UF study: Florida to experience continued growth despite hurricanes

February 20, 2006

GAINESVILLE, Fla. — The spate of devastating hurricanes should not deter Florida’s population growth, which is expected to increase steadily over the next quarter century with the fastest growth occurring in metropolitan fringe areas, a new University of Florida study finds.

The state’s population, estimated at about 18 million people in April 2005, is forecast to reach about 20 million in 2010 and nearly 25 million in 2025, said Stefan Rayer, a demographer with UF’s Bureau of Economic and Business Research.

By 2030, the Sunshine State is expected to have 26,419,200 residents, about a half million more than last year’s projections called for, he said.

“Overall, Florida is one of the fastest growing states in the country and that is unlikely to change,” Rayer said. “While rates have declined since the 1970s, the growth rate is still very healthy, with projections calling for the years 2000 to 2010 to have the largest population increase in Florida’s history.”

The active 2004 and 2005 hurricane seasons are unlikely to have much effect on state population growth, although some adjustments were made for four counties that were especially hard-hit by the storms, he said.

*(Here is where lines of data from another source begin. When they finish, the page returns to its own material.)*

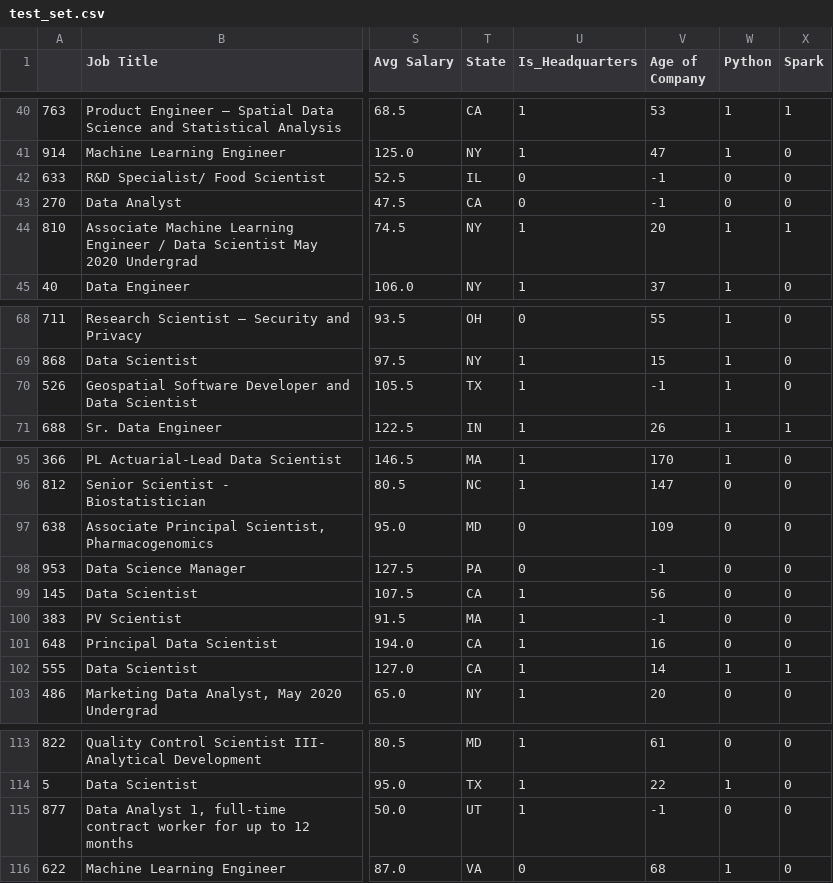
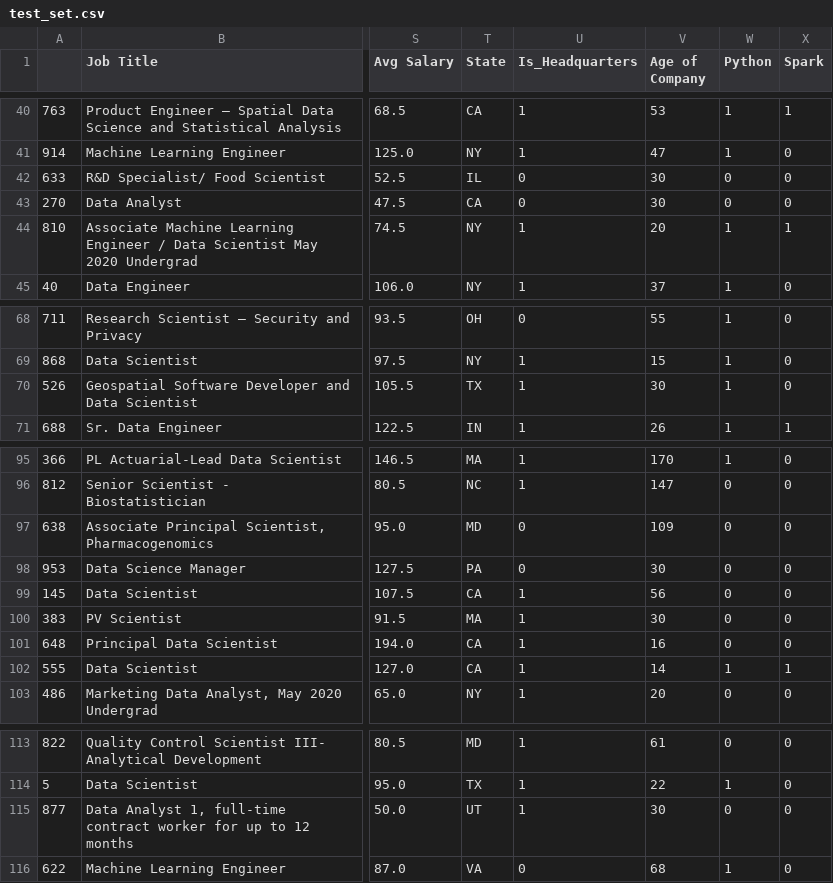
Before and after one commit to Aviost111/ds_project, a CSV file: test_set.csv, drawn as a sheet; only a part is shown, gaps mark what is left out; the diff names each change by its address in the sheet, - before the commit and + after, or states it on an @@ line.

Commit message:
actually cleaned age of company

```diff
--- a/test_set.csv
+++ b/test_set.csv
-V42:V43 (Age of Company): -1
+V42:V43 (Age of Company): 30
-V70 (Age of Company): -1
+V70 (Age of Company): 30
-V98 (Age of Company): -1
+V98 (Age of Company): 30
-V100 (Age of Company): -1
+V100 (Age of Company): 30
-V115 (Age of Company): -1
+V115 (Age of Company): 30
```
Also changed, not shown: 4 other files.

These four counties were Escambia, Charlotte DeSoto and Hardee.

The counties projected to grow the fastest are Flagler, Sumter, Osceola, Walton, Collier and St. Johns. Flagler, Sumter and Osceola are expected to more than double in size by 2030, with Walton, Collier and St. Johns close behind, he said.

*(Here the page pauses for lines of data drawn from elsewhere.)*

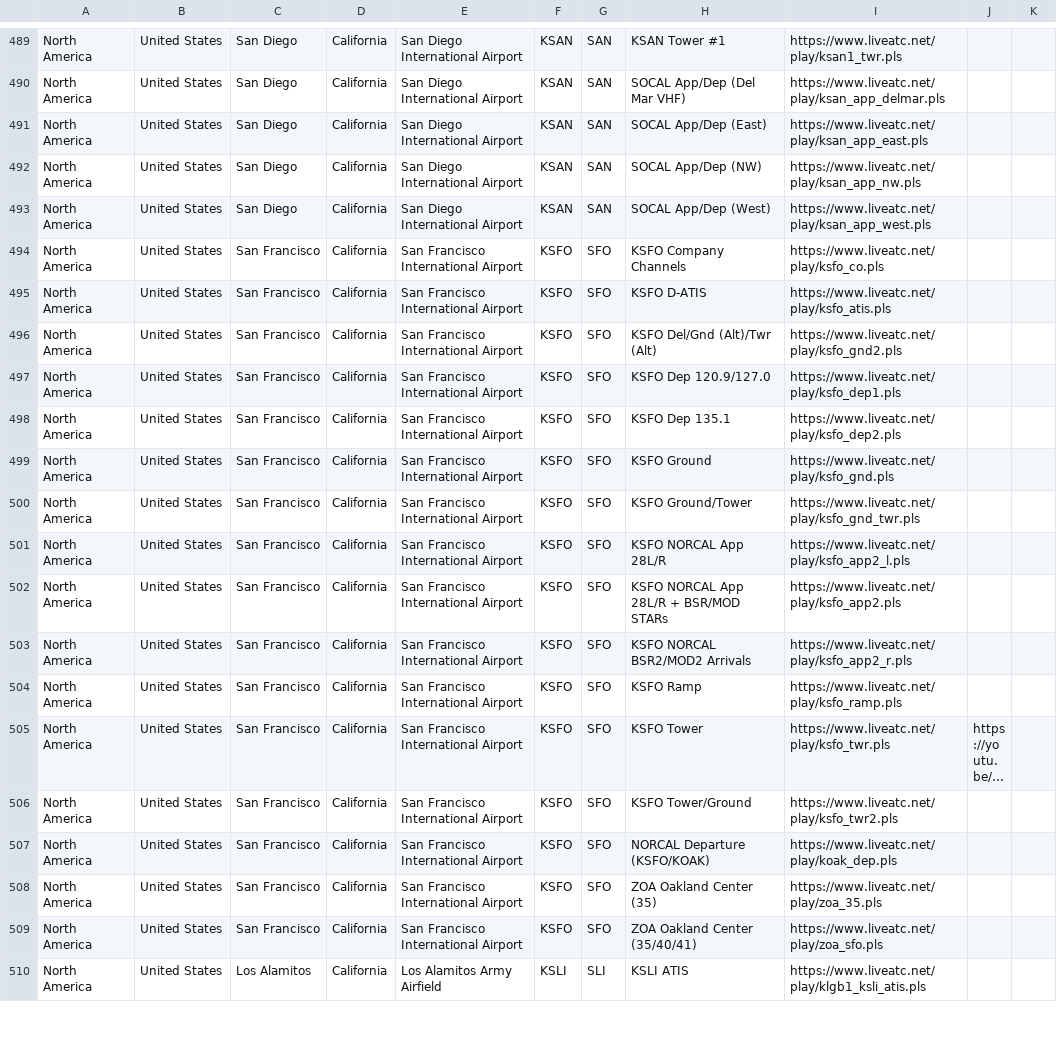
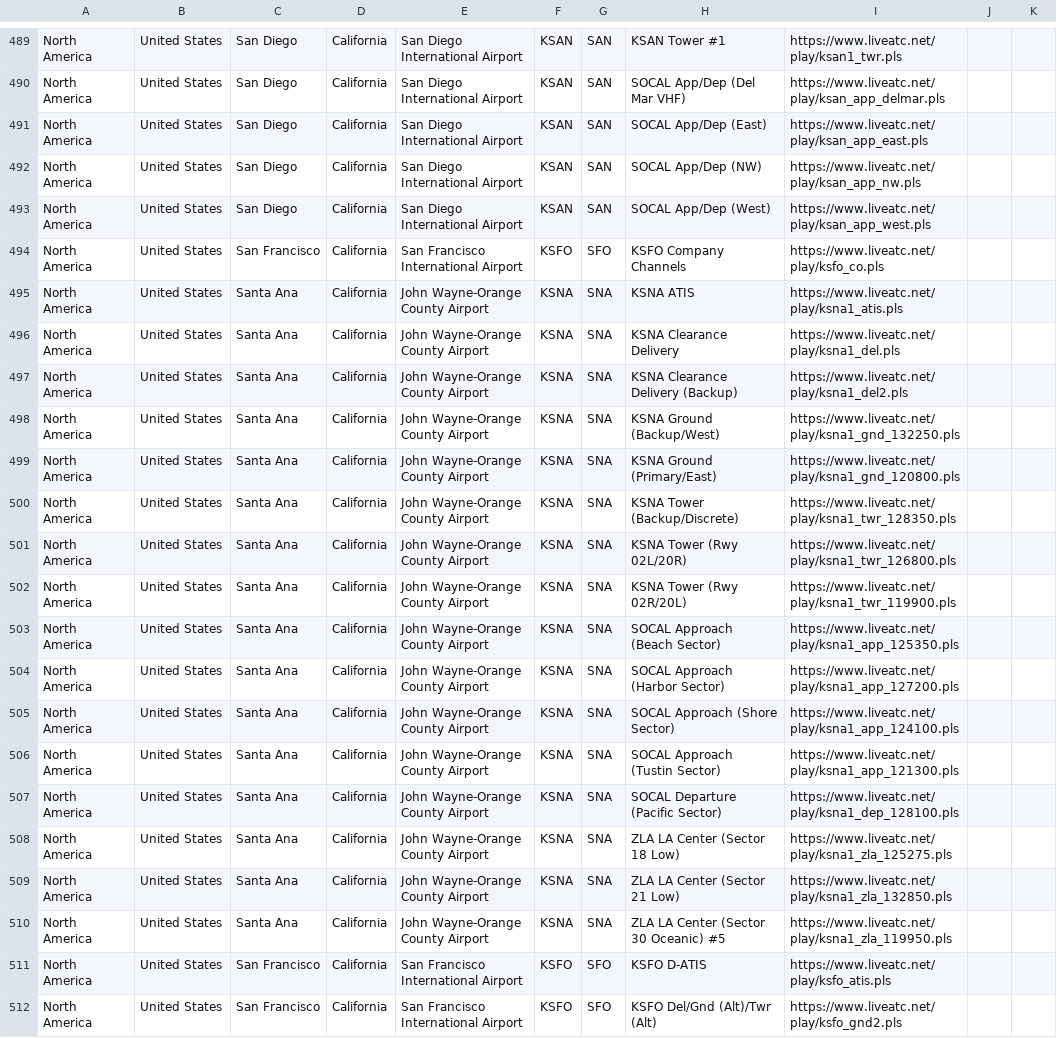
Before and after one commit to RoMinjun/lofiatc.ps1, a CSV file: atc_sources.csv, drawn as a sheet; only a part is shown, gaps mark what is left out; the shorter side is filled out with more unchanged rows; long unchanged cells end in …; the diff names each change by its address in the sheet, - before the commit and + after, or states it on an @@ line.

Commit message:
new source: KSNA

```diff
--- a/atc_sources.csv
+++ b/atc_sources.csv
+row 495: North America | United States | Santa Ana | California | John Wayne-Orange County Airport | KSNA | SNA | KSNA ATIS | https://www.liveatc.net/play/ksna1_atis.pls
+row 496: North America | United States | Santa Ana | California | John Wayne-Orange County Airport | KSNA | SNA | KSNA Clearance Delivery | https://www.liveatc.net/play/ksna1_del.pls
+row 497: North America | United States | Santa Ana | California | John Wayne-Orange County Airport | KSNA | SNA | KSNA Clearance Delivery (Backup) | https://www.liveatc.net/play/ksna1_del2.pls
+row 498: North America | United States | Santa Ana | California | John Wayne-Orange County Airport | KSNA | SNA | KSNA Ground (Backup/West) | https://www.liveatc.net/play/ksna1_gnd_132250.pls
+row 499: North America | United States | Santa Ana | California | John Wayne-Orange County Airport | KSNA | SNA | KSNA Ground (Primary/East) | https://www.liveatc.net/play/ksna1_gnd_120800.pls
+row 500: North America | United States | Santa Ana | California | John Wayne-Orange County Airport | KSNA | SNA | KSNA Tower (Backup/Discrete) | https://www.liveatc.net/play/ksna1_twr_128350.pls
+row 501: North America | United States | Santa Ana | California | John Wayne-Orange County Airport | KSNA | SNA | KSNA Tower (Rwy 02L/20R) | https://www.liveatc.net/play/ksna1_twr_126800.pls
+row 502: North America | United States | Santa Ana | California | John Wayne-Orange County Airport | KSNA | SNA | KSNA Tower (Rwy 02R/20L) | https://www.liveatc.net/play/ksna1_twr_119900.pls
+row 503: North America | United States | Santa Ana | California | John Wayne-Orange County Airport | KSNA | SNA | SOCAL Approach (Beach Sector) | https://www.liveatc.net/play/ksna1_app_125350.pls
+row 504: North America | United States | Santa Ana | California | John Wayne-Orange County Airport | KSNA | SNA | SOCAL Approach (Harbor Sector) | https://www.liveatc.net/play/ksna1_app_127200.pls
+row 505: North America | United States | Santa Ana | California | John Wayne-Orange County Airport | KSNA | SNA | SOCAL Approach (Shore Sector) | https://www.liveatc.net/play/ksna1_app_124100.pls
+row 506: North America | United States | Santa Ana | California | John Wayne-Orange County Airport | KSNA | SNA | SOCAL Approach (Tustin Sector) | https://www.liveatc.net/play/ksna1_app_121300.pls
+row 507: North America | United States | Santa Ana | California | John Wayne-Orange County Airport | KSNA | SNA | SOCAL Departure (Pacific Sector) | https://www.liveatc.net/play/ksna1_dep_128100.pls
+row 508: North America | United States | Santa Ana | California | John Wayne-Orange County Airport | KSNA | SNA | ZLA LA Center (Sector 18 Low) | https://www.liveatc.net/play/ksna1_zla_125275.pls
+row 509: North America | United States | Santa Ana | California | John Wayne-Orange County Airport | KSNA | SNA | ZLA LA Center (Sector 21 Low) | https://www.liveatc.net/play/ksna1_zla_132850.pls
+row 510: North America | United States | Santa Ana | California | John Wayne-Orange County Airport | KSNA | SNA | ZLA LA Center (Sector 30 Oceanic) #5 | https://www.liveatc.net/play/ksna1_zla_119950.pls
```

“Most of these counties are at the edge of metropolitan areas that are booming,” Rayer said.

The other fastest growing counties, Walton and Collier, are considered desirable for their coastal amenities, he said.

In sheer numbers, however, the largest counties are projected to add the most residents. While two-thirds of all counties are expected to grow faster percentage-wise than Miami-Dade, Florida’s largest county is projected to have the greatest population increase numerically, with about 775,000 more residents by 2030. It is followed by Broward, Orange, Palm Beach and Hillsborough counties.

Because of the 2004 hurricane season, the 2005 county population estimates were reduced from those of a year earlier by 3,600 for Escambia, about 3,000 for Charlotte, 1,500 for DeSoto and 450 for Hardee, Rayer said. In the case of Charlotte County, that results in about 6,000 fewer residents predicted for 2030, with the population projection being revised from about 239,000 to 233,000, he said.

“In the past, effects of these hurricanes have usually been short-lived,” he said. “The population may have declined from one year to another, but after that the growth pretty much picked up.”

The slowest growing county is projected to be Monroe, followed by Pinellas. “These two counties have grown very slowly in recent years because of the factor of land,” he said. “There just isn’t a lot of space left to build.”

The counties expected to add the fewest number of new residents are the small counties. Liberty, Lafayette, Hamilton, Glades and Jefferson, each with populations of less than 15,000, are projected to grow by 3,000 or less residents by 2030, he said.